The Anangu worker brings their skills and knowledge of language, culture, history, land and family. The worker brings their expertise in the field they’re employed.
“The idea is that working Malparara allows for Anangu and non-Aboriginal cultural and professional knowledge to be combined to provide the best possible service for Anangu; one plus one equals three.”2‘Ngapartji Ngapartji; Working and Learning Together Workforce Development and Capability Framework,’ Ngaanyatjarra, Pitjantjatjara and Yankunytjatjara Women’s Council (NPYWC), published 2020,[link]
– NPY Women’s Council Workforce Development & Capability Framework; Ngapartji Ngapartji; Working and Learning Together
The malparara way is about working in a culturally appropriate way. It recognises and values the knowledge, skills and resources of the local people. The malparara way ensures the concerns and problems of the local people are listened to and addressed. It helps them access services in a culturally appropriate and effective way. It works because service delivery can be adapted to suit the local communities’ culture, norms and values. Malparara way is very effective in ensuring quality service delivery in cross-border regions.
“Women’s Council project work is hard, really complicated. It can be difficult to understand but working with a malpa (friend) makes it much easier, and the staff are much happier when they are working together. It makes difficult things much easier to understand when you are working together.”
– Tjikalyi Colin, Former Anangu staff member
These relationships are pivotal in ensuring NPYWC is active in response to sensitive community issues such as domestic violence.
As the size and complexity of NPYWC has grown, newer ways have emerged to incorporate Anangu specialist skills and knowledge.
Existing and new roles honour the history and core values of the model. They also incorporate culturally safe practice, and the key values of working and learning together.3‘Ngapartji Ngapartji; Working and Learning Together Workforce Development and Capability Framework,’ Ngaanyatjarra, Pitjantjatjara and Yankunytjatjara Women’s Council (NPYWC), published 2020, [link]
Decision making and service development
The NPYWC process is an example of how Aboriginal and Torres Strait Islander culture can go hand in hand with good corporate governance. NPYWC’s service development approach includes:
- Kulikatinyi: considering something over a long period of time – thinking
- Nyakuakatinyi: looking for something as one goes along – and deliberating
- Palyaalkatinyi: making something as one goes along – actioning.4‘Annual Report 2015-2016,’ Ngaanyatjarra, Pitjantjatjara and Yankunytjatjara Women’s Council (NPYWC), published 2017, [link]
This process makes sure that NPYWC services are continually reviewed and improved. It means that NPYWC services meet the needs of individuals and communities.
Kungka – NPYWC Annual Career Conference
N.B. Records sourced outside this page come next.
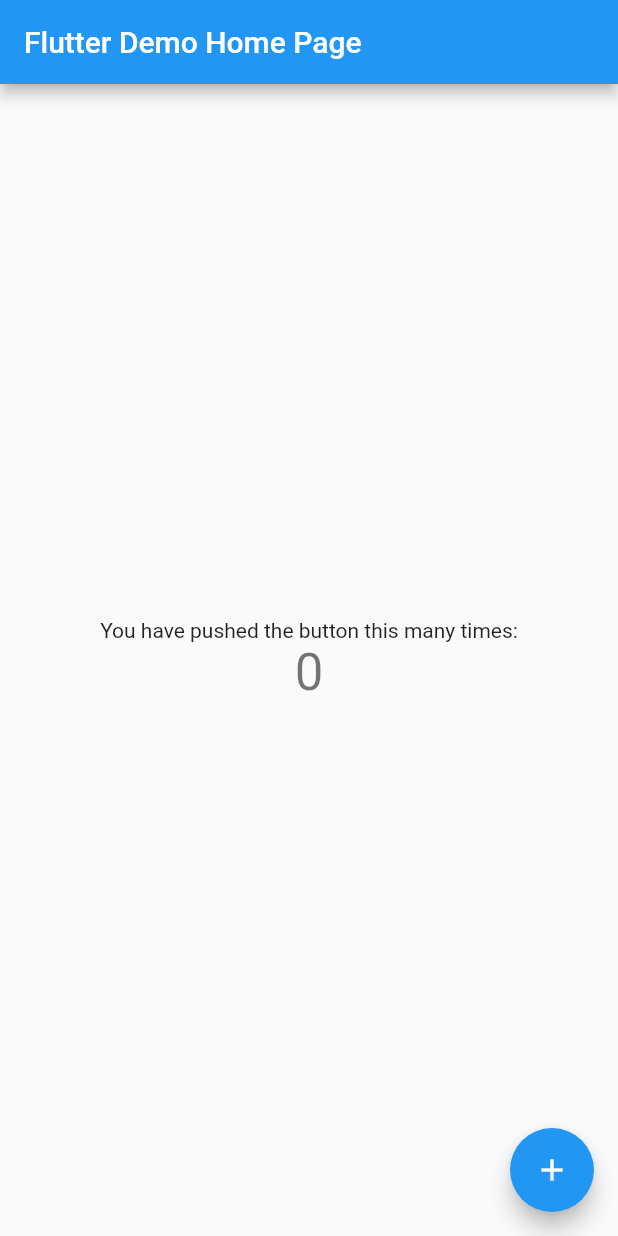
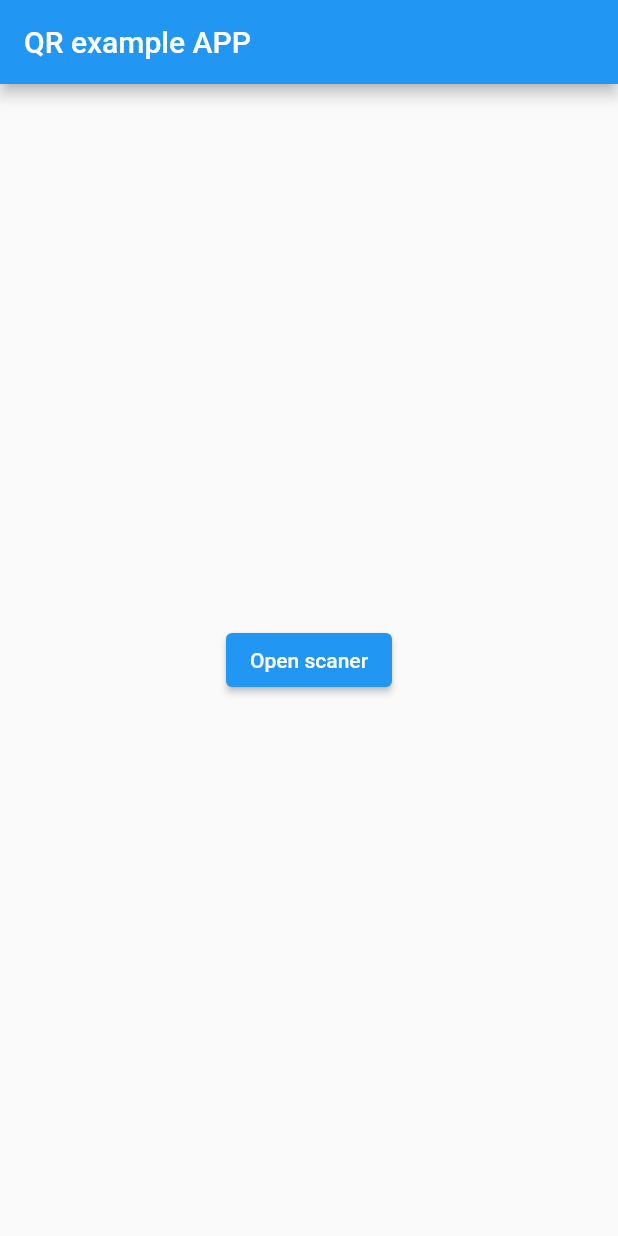
Before and after one commit to Ibrokihimbek/qr_scaner_example, a Flutter app: the screen it shows after launch, on a phone screen of 412 x 824 dp. Run offline on Flutter 3.47's test engine with Material 2 defaults, Android fonts, the phone set to English and light mode, and no system bars.

Commit message:
some changed

```diff
--- a/lib/main.dart
+++ b/lib/main.dart
@@ -1,4 +1,5 @@
 import 'package:flutter/material.dart';
+import 'package:qr_scaner_example/screens/home_page.dart';
 
 void main() {
   runApp(const MyApp());
@@ -13,103 +14,9 @@ class MyApp extends StatelessWidget {
     return MaterialApp(
       title: 'Flutter Demo',
       theme: ThemeData(
-        // This is the theme of your application.
-        //
-        // Try running your application with "flutter run". You'll see the
-        // application has a blue toolbar. Then, without quitting the app, try
-        // changing the primarySwatch below to Colors.green and then invoke
-        // "hot reload" (press "r" in the console where you ran "flutter run",
-        // or simply save your changes to "hot reload" in a Flutter IDE).
-        // Notice that the counter didn't reset back to zero; the application
-        // is not restarted.
         primarySwatch: Colors.blue,
       ),
-      home: const MyHomePage(title: 'Flutter Demo Home Page'),
+      home: HomePage(),
     );
   }
 }
-
-class MyHomePage extends StatefulWidget {
-  const MyHomePage({super.key, required this.title});
-
-  // This widget is the home page of your application. It is stateful, meaning
-  // that it has a State object (defined below) that contains fields that affect
-  // how it looks.
-
-  // This class is the configuration for the state. It holds the values (in this
-  // case the title) provided by the parent (in this case the App widget) and
-  // used by the build method of the State. Fields in a Widget subclass are
-  // always marked "final".
-
-  final String title;
-
-  @override
-  State<MyHomePage> createState() => _MyHomePageState();
-}
-
-class _MyHomePageState extends State<MyHomePage> {
-  int _counter = 0;
-
-  void _incrementCounter() {
-    setState(() {
-      // This call to setState tells the Flutter framework that something has
-      // changed in this State, which causes it to rerun the build method below
-      // so that the display can reflect the updated values. If we changed
-      // _counter without calling setState(), then the build method would not be
-      // called again, and so nothing would appear to happen.
-      _counter++;
-    });
-  }
-
-  @override
-  Widget build(BuildContext context) {
-    // This method is rerun every time setState is called, for instance as done
-    // by the _incrementCounter method above.
-    //
-    // The Flutter framework has been optimized to make rerunning build methods
-    // fast, so that you can just rebuild anything that needs updating rather
-    // than having to individually change instances of widgets.
-    return Scaffold(
-      appBar: AppBar(
-        // Here we take the value from the MyHomePage object that was created by
-        // the App.build method, and use it to set our appbar title.
-        title: Text(widget.title),
-      ),
-      body: Center(
-        // Center is a layout widget. It takes a single child and positions it
-        // in the middle of the parent.
-        child: Column(
-          // Column is also a layout widget. It takes a list of children and
-          // arranges them vertically. By default, it sizes itself to fit its
-          // children horizontally, and tries to be as tall as its parent.
-          //
-          // Invoke "debug painting" (press "p" in the console, choose the
-          // "Toggle Debug Paint" action from the Flutter Inspector in Android
-          // Studio, or the "Toggle Debug Paint" command in Visual Studio Code)
-          // to see the wireframe for each widget.
-          //
-          // Column has various properties to control how it sizes itself and
-          // how it positions its children. Here we use mainAxisAlignment to
-          // center the children vertically; the main axis here is the vertical
-          // axis because Columns are vertical (the cross axis would be
-          // horizontal).
-          mainAxisAlignment: MainAxisAlignment.center,
-          children: <Widget>[
-            const Text(
-              'You have pushed the button this many times:',
-            ),
-            Text(
-              '$_counter',
-              style: Theme.of(context).textTheme.headlineMedium,
-            ),
-          ],
-        ),
-      ),
-      floatingActionButton: FloatingActionButton(
-        onPressed: _incrementCounter,
-        tooltip: 'Increment',
-        child: const Icon(Icons.add),
-      ), // This trailing comma makes auto-formatting nicer for build methods.
-    );
-  }
-}
--- /dev/null
+++ b/lib/screens/home_page.dart
@@ -0,0 +1,28 @@
+import 'package:flutter/material.dart';
+import 'package:qr_scaner_example/screens/scaner_page.dart';
+
+class HomePage extends StatelessWidget {
+  const HomePage({super.key});
+
+  @override
+  Widget build(BuildContext context) {
+    return Scaffold(
+      appBar: AppBar(
+        title: const Text('QR example APP'),
+      ),
+      body: Center(
+        child: ElevatedButton(
+          onPressed: () {
+            Navigator.push(
+              context,
+              MaterialPageRoute(
+                builder: (_) => ScanerPage(),
+              ),
+            );
+          },
+          child: const Text('Open scaner'),
+        ),
+      ),
+    );
+  }
+}
```
Also changed, not shown: lib/screens/scaner_page.dart (added, +15 -0 lines).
Kungka is an annual conference held by the NPYWC for young Aboriginal and Torres Strait Islander women between 12 and 15 years of age. The conference provides young women with information and advice on education and employment pathways. Older, successful Aboriginal and Torres Strait Islander women come along to inspire and share their stories. Local women successful in their education and employment are also invited. They share their stories and speak to participants in their own language. Young women see positive examples of women strong in their culture and successful in their employment and education.
New staff members get an orientation of the organisation and the region they’re based in. They’re given detailed advice on Anangu culture and cultural differences. This includes saying no, avoidance relationships, sorry business, men’s business, women’s business and parenting ways.